French chamber work reappears after 97-year absencemain
A short work for bassoon and piano by French composer Jacques Ibert has been published for the first time after laying nearly silent for ninety-seven years. Written in 1921, likely as the preliminary sight-reading portion of the Paris Conservatoire’s annual solo competition for high-achieving young bassoonists, the sixty-bar Morceau (French for “piece”) appears to have been almost completely ignored after it served its initial purpose, the only publicly available reminder of its existence being a terse listing on Oxford Music (formerly New Grove) Online: “Morceau de lecture, bn, pf, 1921”. To any casual reader, this listing could very easily have been confused with Ibert’s one other work for bassoon, the 1953 Carignane (sometimes titled Arabesque) for bassoon and piano.

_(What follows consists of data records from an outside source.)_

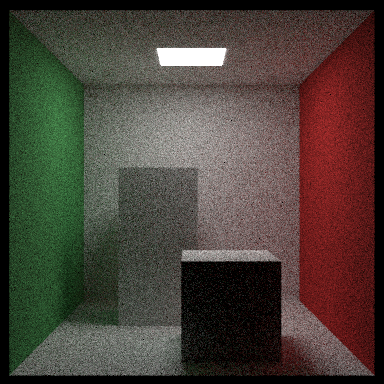
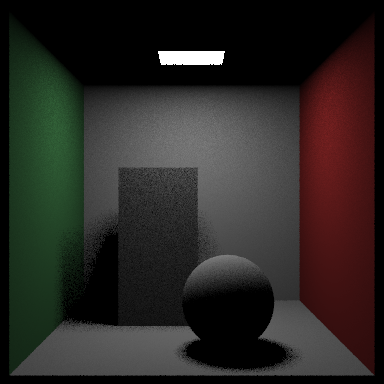
Light Sampling

diff --git a/code/Main.cs b/code/Main.cs
@@ -9,28 +9,57 @@ namespace RayTracingInOneWeekend
 {
     class Program
     {
+        static readonly float lightXMin = 213.0f;
+        static readonly float lightXMax = 343.0f;
+        static readonly float lightZMin = 227.0f;
+        static readonly float lightZMax = 332.0f;
+        static readonly float boxSize = 555.0f;
+        static readonly float lightY = boxSize - 1.0f;
+
         static Vector3 rayColor(in Ray ray, in Vector3 background, in HittableList world, int depth)
         {
             if (depth <= 0)
                 return Vector3.Zero;
 
-            HitRecord hitRecord = new HitRecord();
+            HitRecord record = new HitRecord();
 
-            if (!(world.hit(ray, 0.001f, float.PositiveInfinity, ref hitRecord)))
+            if (!(world.hit(ray, 0.001f, float.PositiveInfinity, ref record)))
                 return background;
 
             Ray scattered = new Ray();
             // scattered.time = 0.0f;
-            Material mat = hitRecord.material;
-            Vector3 emitted = mat.emit(hitRecord.uv, hitRecord.point);
+            Material mat = record.material;
+            Vector3 emitted = mat.emit(ray, record);
             float pdf = 0.0f;
             // Vector3 attenuation = new Vector3(0.0f);
             Vector3 albedo = new Vector3(0.0f);
 
-            if (!mat.scatter(ray, hitRecord, ref albedo, ref scattered, ref pdf))
+            if (!mat.scatter(ray, record, ref albedo, ref scattered, ref pdf))
                 return emitted;
-            
-            float scatteredPdf = mat.scatterPdf(ray, hitRecord, scattered);
+
+            Vector3 onLight = new Vector3(
+                Utility.RandomF(lightXMin, lightXMax),
+                lightY,
+                Utility.RandomF(lightZMin, lightZMax)
+            );
+
+            Vector3 toLight = onLight - record.point;
+            float distanceSqrToLight = Vector3.Dot(toLight, toLight);
+            toLight = Vector3.Normalize(toLight);
+
+            if (Vector3.Dot(toLight, record.normal) < 0.0f)
+                return emitted;
+
+            float lightArea = (lightXMax - lightXMin) * (lightZMax - lightZMin);
+            float lightCosine = Math.Abs(toLight.Y);
+            if (lightCosine < 0.00001f)
+                return emitted;
+
+            pdf = distanceSqrToLight / (lightCosine * lightArea);
+            scattered.origin = record.point;
+            scattered.direction = toLight;
+
+            float scatteredPdf = mat.scatterPdf(ray, record, scattered);
             return emitted + albedo * scatteredPdf * rayColor(scattered, background, world, depth - 1) / pdf;
         }
 
@@ -43,16 +72,31 @@ namespace RayTracingInOneWeekend
             var white = new Lambertian(new SolidColor(0.73f));
             var light = new DiffuseLight(new SolidColor(15.0f));
 
-            float s = 555.0f;
+            float s = boxSize;
             world.add(new YZRect(Vector3.Zero, s * Vector3.One, s, green));
             world.add(new YZRect(Vector3.Zero, s * Vector3.One, 0.0f, red));
             world.add(new XZRect(Vector3.Zero, s * Vector3.One, s, white));
             world.add(new XZRect(Vector3.Zero, s * Vector3.One, 0.0f, white));
             world.add(new XYRect(Vector3.Zero, s * Vector3.One, s, white));
-            world.add(new XZRect(new Vector3(213.0f), new Vector3(343.0f), s - 1, light));
-
-            world.add(new Box(new Vector3(130.0f, 0.0f, 65.0f), new Vector3(295.0f, 165.0f, 230.0f), white));
-            world.add(new Box(new Vector3(265.0f, 0.0f, 295.0f), new Vector3(430.0f, 330.0f, 460.0f), white));
+            // add light
+            {
+                Vector3 lmin = new Vector3(lightXMin, 0.0f, lightZMin);
+                Vector3 lmax = new Vector3(lightXMax, 0.0f, lightZMax);
+                world.add(new XZRect(lmin, lmax, lightY, light));
+            }
+            // add sphere
+            {
+                Vector3 min = new Vector3(130.0f, 0.0f, 65.0f);
+                Vector3 max = new Vector3(295.0f, 165.0f, 230.0f);
+                Vector3 center = 0.5f * (min + max);
+                float radius = 0.5f * (max - min).X;
+                // world.add(new Box(new Vector3(130.0f, 0.0f, 65.0f), new Vector3(295.0f, 165.0f, 230.0f), white));
+                world.add(new Sphere(center, radius, white));
+            }
+            // add box
+            {
+                world.add(new Box(new Vector3(265.0f, 0.0f, 295.0f), new Vector3(430.0f, 330.0f, 460.0f), white));
+            }
 
             Vector3 lookFrom = new Vector3(278.0f, 278.0f, -800.0f);
             Vector3 lookAt = new Vector3(278.0f, 278.0f, 0.0f);
@@ -79,7 +123,8 @@ namespace RayTracingInOneWeekend
             const int imageHeight = imageWidth;
             // const int imageHeight = 216;
             const float aspectRatio = (float)imageWidth / imageHeight;
-            const int samplesPerPixel = 500;
+            const int samplesPerPixel = 10;
+            // const int samplesPerPixel = 100;
             const int maxDepth = 50;
 
             const int component = 3;

diff --git a/code/Material.cs b/code/Material.cs
@@ -6,8 +6,16 @@ namespace RayTracingInOneWeekend {
     public abstract class Material
     {
         public abstract bool scatter(in Ray ray, in HitRecord record, ref Vector3 albedo, ref Ray scattered, ref float pdf);
-        public virtual float scatterPdf(in Ray ray, in HitRecord record, in Ray scattered) { return 0.0f; }
-        public abstract Vector3 emit(in Vector2 uv, in Vector3 point);
+
+        public virtual float scatterPdf(in Ray ray, in HitRecord record, in Ray scattered)
+        {
+            return 0.0f;
+        }
+
+        public virtual Vector3 emit(in Ray ray, in HitRecord record)
+        {
+            return Vector3.Zero;
+        }
     }
 
 }

diff --git a/code/DiffuseLight.cs b/code/DiffuseLight.cs
@@ -15,9 +15,10 @@ namespace RayTracingInOneWeekend {
             return false;
         }
 
-        public override Vector3 emit(in Vector2 uv, in Vector3 point)
+        public override Vector3 emit(in Ray ray, in HitRecord record)
         {
-            return emission.value(uv, point);
+            // return record.frontFace ? emission.value(record.uv, record.point) : Vector3.Zero;
+            return !record.frontFace ? emission.value(record.uv, record.point) : Vector3.Zero;
         }
 
         private readonly Texture emission;

diff --git a/code/Metal.cs b/code/Metal.cs
@@ -21,11 +21,6 @@ namespace RayTracingInOneWeekend {
             return Vector3.Dot(scattered.direction, record.normal) > 0.0f;
         }
 
-        public override Vector3 emit(in Vector2 uv, in Vector3 point)
-        {
-            return Vector3.Zero;
-        }
-
         private readonly Vector3 albedo;
         private readonly float fuzziness;
     }

diff --git a/code/Lambertian.cs b/code/Lambertian.cs
@@ -29,11 +29,6 @@ namespace RayTracingInOneWeekend {
             return Math.Max(cosine / Utility.Pi, 0.0f);
         }
 
-        public override Vector3 emit(in Vector2 uv, in Vector3 point)
-        {
-            return Vector3.Zero;
-        }
-
         private readonly Texture albedo;
     }
 

diff --git a/code/Dielectric.cs b/code/Dielectric.cs
@@ -30,11 +30,6 @@ namespace RayTracingInOneWeekend {
             return true;
         }
 
-        public override Vector3 emit(in Vector2 uv, in Vector3 point)
-        {
-            return Vector3.Zero;
-        }
-
         private readonly float reflectionPower;
     }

But the two works are indeed different, as Shenandoah Conservatory Professor of Bassoon, Ryan Romine, found out this past May.
“It was wild,” says Romine, who had secured an invitation to visit an immense private music collection while on a two-week vacation in the UK and Ireland. “I had arrived in the afternoon, but I didn’t have a chance to really go through the collection until late at night. So, as I was going through piece after piece, seeing all of these things I had never knew existed, I was the regular kind of tired but also completely jetlagged. I found this piece, thought ‘Well, that’s interesting. It must be some sort of arrangement,’ and then just took a few scans with my phone. It wasn’t until a few days later, when I was going back through the scans, that I realized what I was looking at!”
Even before returning to the UA, Romine emailed the scans to his good friend, Trevor Cramer of TrevCo Music Publishing. “Trevor has a great eye and immediately saw the value—both musical and historical—of getting this piece in front of the public,” said Romine. “He very quickly began working on preparing a modern engraving and securing copyright permissions from Ibert’s family. “Ibert’s grandchildren were fantastic and I feel beyond lucky and honored that they have trusted us to share this work with bassoonists everywhere.”
With a typical performance of just under one-and- a-half minutes, the piece is indeed tiny, but it is all Ibert—a clockwork accompaniment at the beginning, graceful melodies in the bassoon, and a melancholy yet detached air throughout. At times, one can see the composer trying to trip up the bassoonist. For example, the third line of the melody demands that the bassoonist make some awkward fingering combinations (in four sharps) sound effortless. A few lines later, the piano begins a new musical idea, playing in what is really 3/4 time while the bassoon must stay in 2/4. “The piece really is a joy to play—though a touch trickier than you think it’s going to be at first,” says Romine. “I am really looking forward to hearing players put their own spin on it in years to come.”
Ibert’s Morceau for bassoon and piano is now published under agreement by TrevCo Music Publishing.
(article received from the International Double Reed Society).